Extracted entries:
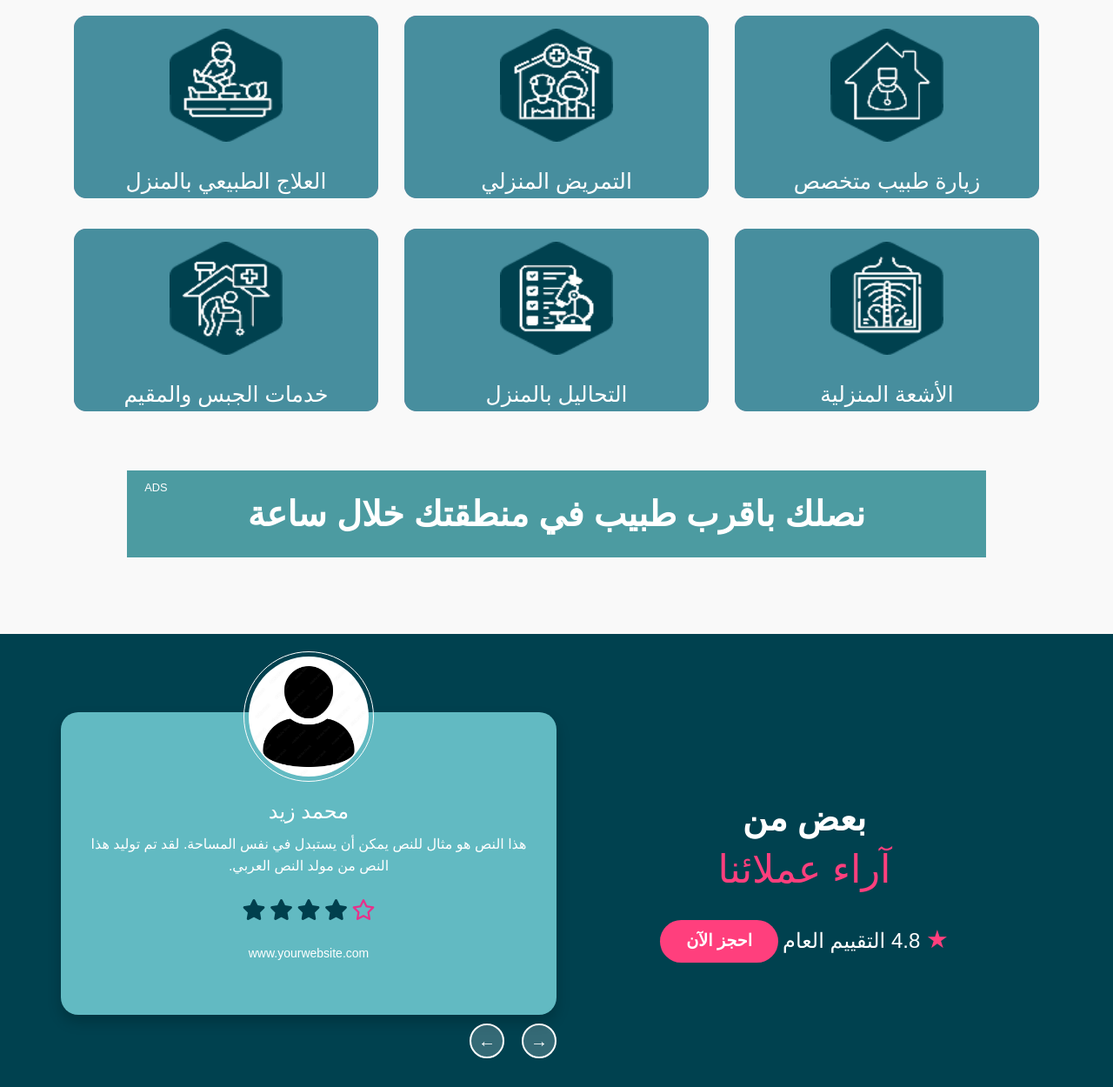
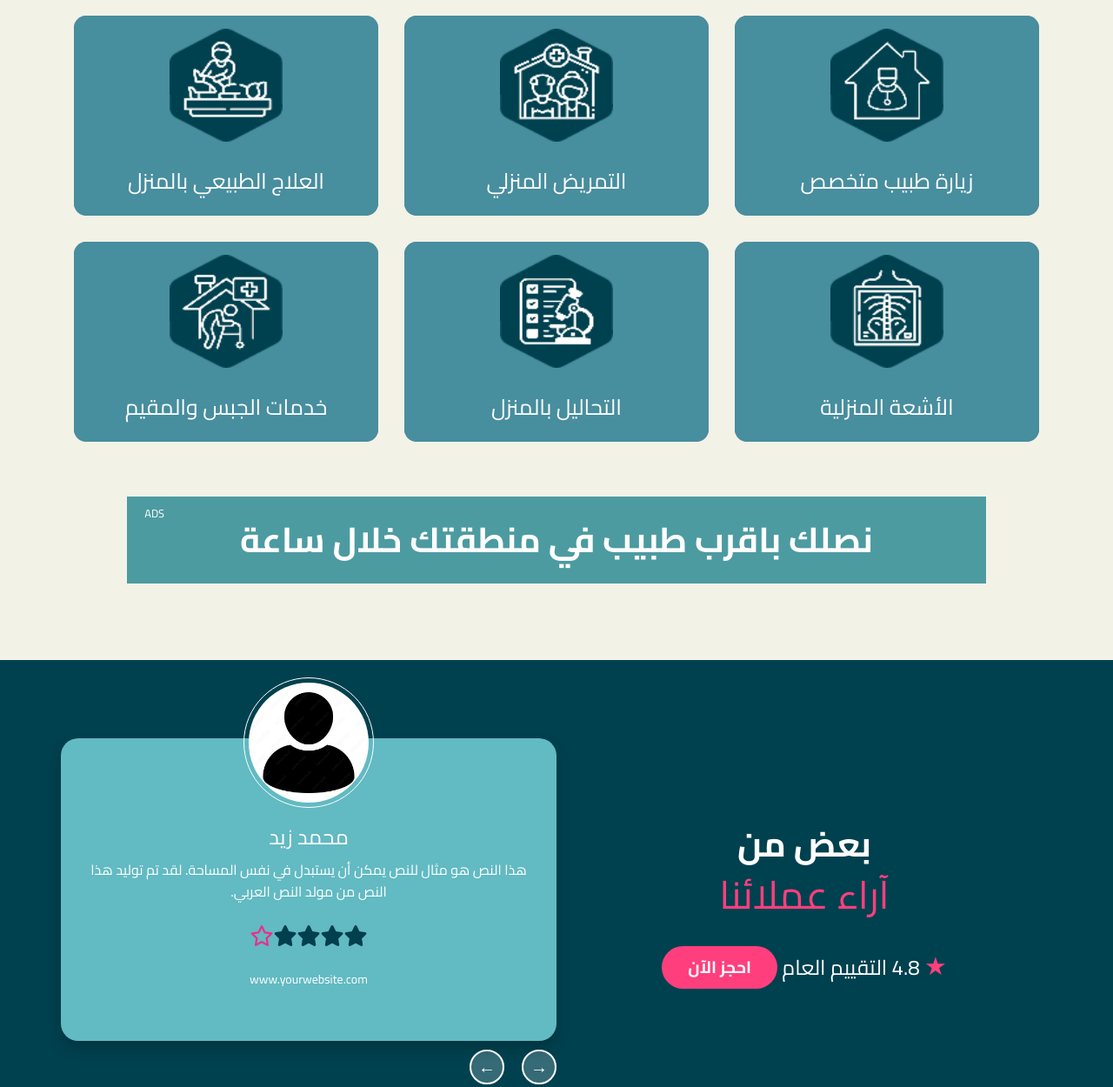
Before and after one commit to tarek-elsayed/otlob-tabeeb-template, a plain HTML site: page index.html in a window 1280 px wide. Shown: the part 1177-2427 px from the top of the page at 87% size. Drawn offline with nearby package versions, Linux system fonts and the light colour scheme.

Commit message:
change font

```diff
--- a/index.html
+++ b/index.html
@@ -4,7 +4,9 @@
     <meta charset="UTF-8">
     <meta name="viewport" content="width=device-width, initial-scale=1.0">
     <title>OtlobTabib</title>
+    <link href="https://fonts.googleapis.com/css2?family=Cairo:wght@400;700&display=swap" rel="stylesheet">
     <link rel="stylesheet" href="https://stackpath.bootstrapcdn.com/bootstrap/4.5.2/css/bootstrap.min.css">
+    <link href="https://fonts.googleapis.com/css2?family=Cairo:wght@400;700&display=swap" rel="stylesheet">
     <link rel="stylesheet" href="styles.css">
 </head>
 <body >
@@ -195,7 +197,7 @@
                             <div class="banner d-flex justify-content-center align-items-center position-relative ">
                                 <span class="text-white small ads-text position-absolute start-0 top-0">ADS</span>
                                 <span class="banner-text ticket1 text-center">نصلك باقرب طبيب في منطقتك خلال ساعة</span>
-                                <span class="banner-text ticket2 text-center">احـــــــــــــــــجـــــــــــــــــــــــــــــــز الان</span>
+                                <span class="banner-text ticket2 text-center">احـــــــــــــــــجـــــــــــــــــــــــــــــز الان</span>
                             </div>
                         </div>
                     </div>
@@ -233,8 +235,8 @@
                 </div>
                 <div class="col-md-6">
                     <div class="row">
-                        <div class="testimonial">
-                            <div class="profile">
+                        <div class="testimonial" id="testimonial">
+                            <!-- <div class="profile">
                                 <img src="./img/avtar.jpg" alt="محمد زيد" class="profile-image">
                            </div>
                             <h3>محمد زيد</h3>
@@ -247,11 +249,11 @@
                                 <span class="star filled"><i class="fa-solid fa-star"></i></span>
                                 <span class="star filled"><i class="fa-solid fa-star"></i></span>
                             </div>
-                            <p class="website">www.yourwebsite.com</p>
+                            <p class="website">www.yourwebsite.com</p> -->
                         </div>
                         <div class="navigation ">
-                            <button class="nav-btn">&rarr;</button>
-                            <button class="nav-btn">&larr;</button>
+                            <button class="nav-btn" id="nextBtn">&rarr;</button>
+                            <button class="nav-btn" id="prevBtn">&larr;</button>
                         </div>
                     </div>
                 </div>
--- a/script.js
+++ b/script.js
@@ -59,4 +59,83 @@
         }
 
     }
+
+
+    document.addEventListener('DOMContentLoaded', function() {
+        const testimonials = [
+            {
+                name: "محمد زيد",
+                text: "هذا النص هو مثال للنص يمكن أن يستبدل في نفس المساحة. لقد تم توليد هذا النص من مولد النص العربي.",
+                image: "./img/avtar.jpg",
+                rating: 4,
+                website: "www.yourwebsite.com"
+            },
+            {
+                name: "أحمد علي",
+                text: "مثال آخر للنصوص العربية. هذا نص تجريبي لتوضيح كيف يمكن أن يعمل العرض الديناميكي للتقييمات.",
+                image: "./img/avtar.jpg",
+                rating: 5,
+                website: "www.anotherwebsite.com"
+            },
+            {
+                name: "سارة محمد",
+                text: "تجربة رائعة ومفيدة جداً. سوف أنصح الجميع بالتجربة!",
+                image: "./img/avtar.jpg",
+                rating: 3,
+                website: "www.example.com"
+            }
+        ];
+
+        // العنصر الذي سيتم عرض المحتوى فيه
+        const testimonialContainer = document.getElementById('testimonial');
+
+        // متغير لتعقب التقييم الحالي
+        let currentTestimonial = 0;
+
+        // وظيفة لعرض التقييم بناءً على الفهرس الحالي
+        function displayTestimonial(index) {
+            const { name, text, image, rating, website } = testimonials[index];
+
+            // إنشاء الـ HTML ديناميكيًا
+            document.getElementById('testimonial').innerHTML = `
+                <div class="profile">
+                    <img src="${image}" alt="${name}" class="profile-image">
+                </div>
+                <h3>${name}</h3>
+                <p>${text}</p>
+                <div class="rating1">
+                    ${generateStars(rating)}
+                </div>
+                <p class="website">${website}</p>
+            `;
+        }
+
+        // وظيفة لتوليد النجوم بناءً على التقييم
+        function generateStars(rating) {
+            let starsHtml = '';
+            for (let i = 1; i <= 5; i++) {
+                if (i <= rating) {
+                    starsHtml += '<span class="star filled"><i class="fa-solid fa-star"></i></span>';
+                } else {
+                    starsHtml += '<span class="star"><i class="fa-regular fa-star"></i></span>';
+                }
+            }
+            return starsHtml;
+        }
+
+        // عرض أول تقييم عند تحميل الصفحة
+        displayTestimonial(currentTestimonial);
+
+        // أزرار التنقل بين التقييمات
+        document.getElementById('nextBtn').addEventListener('click', () => {
+            currentTestimonial = (currentTestimonial + 1) % testimonials.length;
+            displayTestimonial(currentTestimonial);
+        });
+
+        document.getElementById('prevBtn').addEventListener('click', () => {
+            currentTestimonial = (currentTestimonial - 1 + testimonials.length) % testimonials.length;
+            displayTestimonial(currentTestimonial);
+        });
+
+    })
 })();
--- a/styles.css
+++ b/styles.css
@@ -1,7 +1,8 @@
 body {
     background-color: #4A909D;
-    font-family: 'Arial', sans-serif;
+    /* font-family: 'Arial', sans-serif; */
     text-align: center;
+    font-family: 'Cairo', sans-serif;
     direction: rtl;
 }
 
@@ -93,7 +94,7 @@ hr{background-color: white;}
     color: white;
     font-weight: 900;
     font-size: 60px;
-    font-family: fantasy
+    /* font-family: fantasy */
 
 }
 .re2aya-tabeeb{
@@ -171,7 +172,7 @@ hr{background-color: white;}
 }
 /* Services Section */
 .services-section {
-    background-color: #F9F9F9;
+    background-color: #F2F2E7;
     padding: 40px 0;
     margin-top: 40px;
 }
@@ -208,6 +209,7 @@ hr{background-color: white;}
     direction: rtl; /* Right to left text for Arabic */
 }
 
+
 .ads-text {
     font-size: 0.8rem; /* Small 'ADS' text */
     top: 10px; /* Adjust 'ADS' upwards */
@@ -225,11 +227,12 @@ hr{background-color: white;}
     background-color: #478E9E;
     display: block;
     border-radius: 14px;
+    height: 230px;
 
 }
 .visit-tabeeb-now-ehgez{
    display: none;
-    height: 198px;
+    height: 230px;
     width: 100%;
     border-bottom-left-radius:30% ;
     background-color: #478E9E;
@@ -241,10 +244,12 @@ hr{background-color: white;}
     background-color: #478E9E;
     display: block;
     border-radius: 14px;
+    height: 230px;
+
 }
 .tamreed-ehgez{
     display: none;
-    height: 198px;
+    height: 230px;
     width: 100%;
     border-bottom-left-radius:30% ;
     background-color: #478E9E;
@@ -255,10 +260,11 @@ hr{background-color: white;}
     background-color: #478E9E;
     display: block;
     border-radius: 14px;
+    height: 230px;
 }
 .elag-tabe3y-ehgez{
     display: none;
-    height: 198px;
+    height: 230px;
     width: 100%;
     border-bottom-left-radius:30% ;
     background-color: #478E9E;
@@ -297,10 +303,12 @@ hr{background-color: white;}
     background-color: #478E9E;
     display: block;
     border-radius: 14px;
+    height: 230px;
+
 }
 .ashe3a-ehgez{
     display: none;
-    height: 198px;
+    height: 230px;
     width: 100%;
     border-bottom-left-radius:30% ;
     background-color: #478E9E;
@@ -321,10 +329,12 @@ hr{background-color: white;}
     background-color: #478E9E;
     display: block;
     border-radius: 14px;
+    height: 230px;
+
 }
 .ta7aleel-ehgez{
     display: none;
-    height: 198px;
+    height: 230px;
     width: 100%;
     border-bottom-left-radius:30% ;
     background-color: #478E9E;
@@ -344,10 +354,12 @@ hr{background-color: white;}
     background-color: #478E9E;
     display: block;
     border-radius: 14px;
+    height: 230px;
+
 }
 .mokeem-ehgez{
     display: none;
-    height: 198px;
+    height: 230px;
     width: 100%;
     border-bottom-left-radius:30% ;
     background-color: #478E9E;
@@ -458,7 +470,7 @@ hr{background-color: white;}
     list-style: none;
     padding: 5px;
     text-align: right;
-    font-size: 18px;
+    font-size: 16px;
 }
 
 .features-list li {
```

Work request: Please copy out every line of the preceding listing that carries "profile".

Task result:
-                            <div class="profile">
+                            <!-- <div class="profile">
                                 <img src="./img/avtar.jpg" alt="محمد زيد" class="profile-image">
+                <div class="profile">
+                    <img src="${image}" alt="${name}" class="profile-image">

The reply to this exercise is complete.